Since the game is a few years old at this point, I won’t get into the nitty gritty details too much. You play as Rico Rodriguez, a special agent who is essentially a professional match that lights the powder keg of revolution against brutal dictatorships around the world. In Just Cause 3 it’s personal, however, as he returns to his home country to free his people.


The way Rico leads rebellions is by blowing up pretty much everything he sees that carries the distinctive red paint job of the enemy. With a combination of explosive weapons, grenades, and remote mines, as well as standards machine guns and shotguns and stuff, he takes over military bases and liberates towns and villages. You spend about 90% of your time freely exploring and playing in the (massive) open world attacking bases, freeing towns, finding hidden collectibles, and completing challenges (that give you new abilities and upgrades) and about 10% doing story missions. The story missions are tightly scripted and like an epic action movie while what you do in the open world is totally up to you.

What makes the Just Cause series so fun is that traversal around the huge maps is effortless and easy thanks to the fact that Rico has a Spider-Man-esque tether he can swing around on as well as an infinite parachute he can use to fly all over. Just Cause 3 makes it even better thanks to smoother and easier controls and the addition of a wingsuit so you can just glide all over the place. You can also use the tether to tie things together as well, such as tying cars together, tying a soldier to a propane tank that flies up in the air and explodes, you can tie a helicopter to the ground and reel it in until it makes impact and blows up – pretty much anything you can imagine doing, you can do in Just Cause 3. It’s freaking awesome.
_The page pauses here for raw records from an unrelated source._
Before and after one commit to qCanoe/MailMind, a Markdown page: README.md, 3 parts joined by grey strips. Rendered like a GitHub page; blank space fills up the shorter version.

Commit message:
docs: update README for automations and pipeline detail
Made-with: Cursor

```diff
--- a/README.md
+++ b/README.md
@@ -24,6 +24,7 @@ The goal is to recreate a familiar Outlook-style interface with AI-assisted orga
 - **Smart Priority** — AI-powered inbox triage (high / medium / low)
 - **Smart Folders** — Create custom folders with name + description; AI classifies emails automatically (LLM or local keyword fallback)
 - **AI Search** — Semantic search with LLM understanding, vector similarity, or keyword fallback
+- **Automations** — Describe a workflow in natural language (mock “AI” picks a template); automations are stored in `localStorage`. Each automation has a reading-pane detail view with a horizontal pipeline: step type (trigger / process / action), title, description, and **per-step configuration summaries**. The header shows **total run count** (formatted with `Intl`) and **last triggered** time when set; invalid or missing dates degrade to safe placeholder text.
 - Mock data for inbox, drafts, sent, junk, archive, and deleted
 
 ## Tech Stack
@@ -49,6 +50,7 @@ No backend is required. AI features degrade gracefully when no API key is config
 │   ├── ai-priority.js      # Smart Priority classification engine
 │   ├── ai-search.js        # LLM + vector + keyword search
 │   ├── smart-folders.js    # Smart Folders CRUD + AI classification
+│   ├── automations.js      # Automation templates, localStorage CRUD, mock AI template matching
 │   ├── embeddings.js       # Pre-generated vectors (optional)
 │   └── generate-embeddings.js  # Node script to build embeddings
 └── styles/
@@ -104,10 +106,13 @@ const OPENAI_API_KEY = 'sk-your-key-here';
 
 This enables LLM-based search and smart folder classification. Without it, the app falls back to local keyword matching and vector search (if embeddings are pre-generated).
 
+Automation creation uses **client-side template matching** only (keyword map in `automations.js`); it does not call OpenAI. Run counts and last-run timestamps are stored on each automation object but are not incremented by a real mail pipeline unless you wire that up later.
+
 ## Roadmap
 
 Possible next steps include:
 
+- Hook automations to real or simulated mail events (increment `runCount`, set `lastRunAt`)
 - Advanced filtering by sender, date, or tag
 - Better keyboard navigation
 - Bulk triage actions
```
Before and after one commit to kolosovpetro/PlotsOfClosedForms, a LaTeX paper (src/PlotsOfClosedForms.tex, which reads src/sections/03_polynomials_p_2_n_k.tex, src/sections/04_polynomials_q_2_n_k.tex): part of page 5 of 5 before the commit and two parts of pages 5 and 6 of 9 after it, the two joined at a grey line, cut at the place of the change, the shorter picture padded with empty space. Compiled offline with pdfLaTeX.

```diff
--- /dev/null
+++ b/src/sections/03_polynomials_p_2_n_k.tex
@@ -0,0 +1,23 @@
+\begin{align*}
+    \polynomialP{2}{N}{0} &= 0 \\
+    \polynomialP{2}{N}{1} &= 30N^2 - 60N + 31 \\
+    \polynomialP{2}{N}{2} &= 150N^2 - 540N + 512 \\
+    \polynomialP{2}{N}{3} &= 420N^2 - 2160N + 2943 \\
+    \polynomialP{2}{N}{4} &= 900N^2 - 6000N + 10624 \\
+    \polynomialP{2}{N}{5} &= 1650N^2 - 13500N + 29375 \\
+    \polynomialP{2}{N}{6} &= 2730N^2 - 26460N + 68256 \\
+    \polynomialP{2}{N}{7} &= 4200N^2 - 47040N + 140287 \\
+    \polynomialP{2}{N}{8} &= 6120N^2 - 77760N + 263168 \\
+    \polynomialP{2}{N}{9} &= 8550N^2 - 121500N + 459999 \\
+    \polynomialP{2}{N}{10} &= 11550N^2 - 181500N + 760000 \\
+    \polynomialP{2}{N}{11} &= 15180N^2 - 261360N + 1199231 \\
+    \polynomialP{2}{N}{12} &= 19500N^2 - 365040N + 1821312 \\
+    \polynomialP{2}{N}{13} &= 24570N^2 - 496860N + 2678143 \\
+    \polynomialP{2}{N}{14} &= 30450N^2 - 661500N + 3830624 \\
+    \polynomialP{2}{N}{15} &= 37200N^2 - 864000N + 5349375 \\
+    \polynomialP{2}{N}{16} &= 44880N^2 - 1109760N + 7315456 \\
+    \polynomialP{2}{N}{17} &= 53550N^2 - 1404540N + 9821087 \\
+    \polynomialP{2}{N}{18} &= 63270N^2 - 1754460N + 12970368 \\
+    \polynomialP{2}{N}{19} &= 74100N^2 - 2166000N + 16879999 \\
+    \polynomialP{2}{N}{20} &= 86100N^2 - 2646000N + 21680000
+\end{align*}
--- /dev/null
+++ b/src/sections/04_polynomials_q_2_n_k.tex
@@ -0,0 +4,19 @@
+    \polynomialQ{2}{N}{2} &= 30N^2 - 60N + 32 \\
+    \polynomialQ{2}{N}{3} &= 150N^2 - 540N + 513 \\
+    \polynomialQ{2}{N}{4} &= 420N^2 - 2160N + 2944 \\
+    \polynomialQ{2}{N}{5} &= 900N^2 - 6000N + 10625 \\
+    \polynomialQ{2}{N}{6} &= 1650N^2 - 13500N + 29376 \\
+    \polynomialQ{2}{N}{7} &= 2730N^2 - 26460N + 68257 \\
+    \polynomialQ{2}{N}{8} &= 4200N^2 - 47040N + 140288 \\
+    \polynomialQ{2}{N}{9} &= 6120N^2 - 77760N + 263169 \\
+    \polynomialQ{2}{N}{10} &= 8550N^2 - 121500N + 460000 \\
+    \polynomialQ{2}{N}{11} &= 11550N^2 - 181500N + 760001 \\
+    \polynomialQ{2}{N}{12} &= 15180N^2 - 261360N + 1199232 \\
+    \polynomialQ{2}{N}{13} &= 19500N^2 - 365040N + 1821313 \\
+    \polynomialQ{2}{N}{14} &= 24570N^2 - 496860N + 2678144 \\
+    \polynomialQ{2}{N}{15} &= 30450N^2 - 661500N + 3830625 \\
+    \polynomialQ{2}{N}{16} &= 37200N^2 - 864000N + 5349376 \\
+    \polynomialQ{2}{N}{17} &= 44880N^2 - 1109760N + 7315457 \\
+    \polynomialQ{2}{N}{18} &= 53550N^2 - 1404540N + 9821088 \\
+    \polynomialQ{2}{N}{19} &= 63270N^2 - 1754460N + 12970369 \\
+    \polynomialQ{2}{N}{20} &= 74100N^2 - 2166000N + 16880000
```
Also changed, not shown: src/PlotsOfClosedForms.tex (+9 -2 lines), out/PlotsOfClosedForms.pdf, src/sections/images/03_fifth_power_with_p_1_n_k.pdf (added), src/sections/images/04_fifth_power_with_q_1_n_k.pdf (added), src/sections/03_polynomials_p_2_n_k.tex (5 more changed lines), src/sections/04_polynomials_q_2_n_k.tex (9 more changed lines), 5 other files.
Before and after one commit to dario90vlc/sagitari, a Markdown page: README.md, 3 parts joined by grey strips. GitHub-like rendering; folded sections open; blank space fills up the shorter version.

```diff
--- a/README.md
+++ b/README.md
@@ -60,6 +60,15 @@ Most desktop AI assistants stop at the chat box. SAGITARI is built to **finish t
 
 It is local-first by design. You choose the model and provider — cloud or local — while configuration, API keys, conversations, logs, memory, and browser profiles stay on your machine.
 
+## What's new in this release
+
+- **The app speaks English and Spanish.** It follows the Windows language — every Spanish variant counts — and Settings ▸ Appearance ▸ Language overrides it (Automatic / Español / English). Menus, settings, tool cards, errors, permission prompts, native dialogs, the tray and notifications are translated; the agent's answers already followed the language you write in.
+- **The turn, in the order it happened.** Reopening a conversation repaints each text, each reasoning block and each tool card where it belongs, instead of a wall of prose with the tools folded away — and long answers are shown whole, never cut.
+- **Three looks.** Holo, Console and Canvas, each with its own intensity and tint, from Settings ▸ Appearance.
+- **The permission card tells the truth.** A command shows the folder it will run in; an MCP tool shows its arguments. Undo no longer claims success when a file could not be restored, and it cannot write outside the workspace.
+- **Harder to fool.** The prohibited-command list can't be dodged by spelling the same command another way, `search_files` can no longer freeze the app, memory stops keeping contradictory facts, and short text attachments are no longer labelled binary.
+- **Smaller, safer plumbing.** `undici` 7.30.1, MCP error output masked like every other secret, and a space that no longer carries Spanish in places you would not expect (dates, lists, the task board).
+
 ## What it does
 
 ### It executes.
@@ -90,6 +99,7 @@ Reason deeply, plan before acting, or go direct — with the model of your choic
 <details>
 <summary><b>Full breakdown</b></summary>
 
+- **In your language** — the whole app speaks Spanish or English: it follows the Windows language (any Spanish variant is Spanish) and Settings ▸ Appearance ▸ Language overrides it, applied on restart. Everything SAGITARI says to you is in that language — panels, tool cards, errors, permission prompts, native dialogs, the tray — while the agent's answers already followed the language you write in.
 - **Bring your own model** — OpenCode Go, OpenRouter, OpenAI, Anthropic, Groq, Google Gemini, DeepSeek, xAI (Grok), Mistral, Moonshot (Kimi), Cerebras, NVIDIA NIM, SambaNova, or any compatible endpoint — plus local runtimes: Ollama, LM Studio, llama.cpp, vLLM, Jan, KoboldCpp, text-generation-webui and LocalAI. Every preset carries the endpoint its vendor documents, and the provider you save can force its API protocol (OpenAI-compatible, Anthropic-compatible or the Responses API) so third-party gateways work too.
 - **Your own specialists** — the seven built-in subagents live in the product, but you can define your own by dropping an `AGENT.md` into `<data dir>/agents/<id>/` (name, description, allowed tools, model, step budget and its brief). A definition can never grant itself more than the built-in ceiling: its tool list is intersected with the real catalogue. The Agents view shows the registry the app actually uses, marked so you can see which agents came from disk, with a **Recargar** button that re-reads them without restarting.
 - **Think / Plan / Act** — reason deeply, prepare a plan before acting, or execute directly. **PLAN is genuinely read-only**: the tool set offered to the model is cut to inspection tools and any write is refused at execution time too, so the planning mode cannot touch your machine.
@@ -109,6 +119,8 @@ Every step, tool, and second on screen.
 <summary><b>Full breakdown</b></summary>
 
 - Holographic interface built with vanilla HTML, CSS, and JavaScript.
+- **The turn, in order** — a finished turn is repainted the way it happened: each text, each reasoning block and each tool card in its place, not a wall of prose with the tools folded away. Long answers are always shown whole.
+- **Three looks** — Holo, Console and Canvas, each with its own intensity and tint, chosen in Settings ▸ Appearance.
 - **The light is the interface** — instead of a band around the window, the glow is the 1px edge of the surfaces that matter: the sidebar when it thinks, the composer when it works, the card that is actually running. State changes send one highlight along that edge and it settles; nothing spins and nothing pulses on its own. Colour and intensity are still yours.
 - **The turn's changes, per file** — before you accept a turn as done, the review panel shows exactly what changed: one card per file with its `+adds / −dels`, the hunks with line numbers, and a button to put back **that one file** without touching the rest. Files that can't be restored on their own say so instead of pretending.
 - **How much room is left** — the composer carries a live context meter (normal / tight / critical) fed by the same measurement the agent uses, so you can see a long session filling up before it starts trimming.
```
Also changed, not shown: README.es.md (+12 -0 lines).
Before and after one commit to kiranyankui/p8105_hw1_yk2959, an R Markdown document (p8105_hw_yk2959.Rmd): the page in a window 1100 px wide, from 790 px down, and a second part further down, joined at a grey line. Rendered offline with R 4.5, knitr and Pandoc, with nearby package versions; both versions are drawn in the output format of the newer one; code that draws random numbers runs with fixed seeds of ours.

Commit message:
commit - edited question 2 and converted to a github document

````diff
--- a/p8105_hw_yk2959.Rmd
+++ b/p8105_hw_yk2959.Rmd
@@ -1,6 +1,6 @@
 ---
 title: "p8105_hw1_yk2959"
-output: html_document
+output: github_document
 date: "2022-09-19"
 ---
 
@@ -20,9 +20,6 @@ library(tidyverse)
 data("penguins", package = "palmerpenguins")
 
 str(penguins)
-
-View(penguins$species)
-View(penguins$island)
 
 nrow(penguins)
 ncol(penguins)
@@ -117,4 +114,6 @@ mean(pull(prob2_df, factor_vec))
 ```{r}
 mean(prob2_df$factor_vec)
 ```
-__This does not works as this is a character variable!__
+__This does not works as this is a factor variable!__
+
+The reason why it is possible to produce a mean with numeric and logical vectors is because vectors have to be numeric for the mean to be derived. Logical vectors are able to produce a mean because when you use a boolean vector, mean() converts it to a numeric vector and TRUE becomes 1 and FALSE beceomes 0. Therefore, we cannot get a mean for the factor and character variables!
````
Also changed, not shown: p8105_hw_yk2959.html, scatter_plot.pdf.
You’re totally free to do whatever you want and you can accomplish it pretty much whenever and however you wish. You can approach every military base and every encounter differently and do different crazy stuff and it always works, and it’s always fun. With that said, it’s all maybe a little too big. You can play for hours and hours and feel like you’re accomplishing a ton of stuff only to have a huge chunk of the map left untouched. The game can start to feel a bit repetitive after a while because attacking bases – all with identical fuel tanks and radio towers and other stuff – and liberating towns – by blowing up identical speaker systems and statues of the dictator – does start to get old after a while. As long as you don’t just grind away at the same objectives over and over, however, and make sure to go do some other stuff in between, it’s not so bad, though.


Of course, the elephant in the room whenever you talk about Just Cause 3 is still the long load times and poor overall performance and, unfortunately, not much has changed since launch. The initial load time when you start the game is much shorter than it used to be, thankfully, but other load times such as when you die or want to restart a challenge are still pretty lengthy. The overall performance is still pretty abysmal, though, with framerates regularly dropping into the single digits whenever you do, well, pretty much anything. It can be argued that blowing stuff up looks cooler in slo-mo, which it does, but the game just crawls along at some points.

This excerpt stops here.